→ **ACTION ITEM**:
Every line of the following records that includes "empty" should be copied.

(Before-and-after change data)
§ §

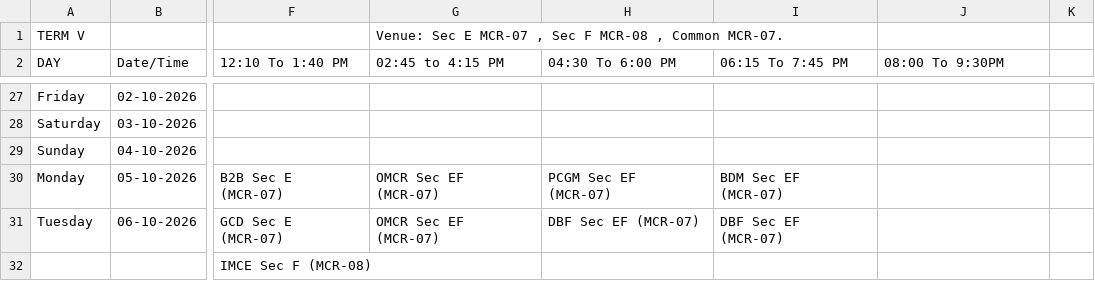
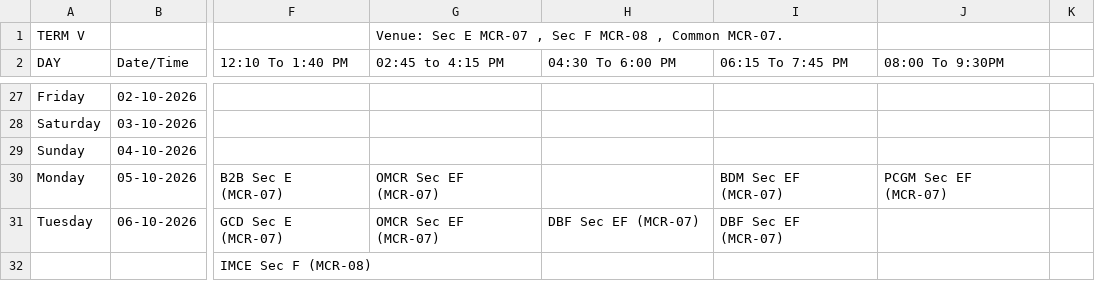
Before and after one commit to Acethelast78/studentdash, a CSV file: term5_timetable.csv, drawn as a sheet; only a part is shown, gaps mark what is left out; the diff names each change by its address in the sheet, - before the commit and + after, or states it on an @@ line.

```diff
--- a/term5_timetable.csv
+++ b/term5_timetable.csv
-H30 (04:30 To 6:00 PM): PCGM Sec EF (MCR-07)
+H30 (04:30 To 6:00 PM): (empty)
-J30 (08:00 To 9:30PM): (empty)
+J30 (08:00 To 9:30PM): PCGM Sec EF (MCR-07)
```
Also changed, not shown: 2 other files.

§ §

→ **WRITTEN SOLUTION**:
+H30 (04:30 To 6:00 PM): (empty)
-J30 (08:00 To 9:30PM): (empty)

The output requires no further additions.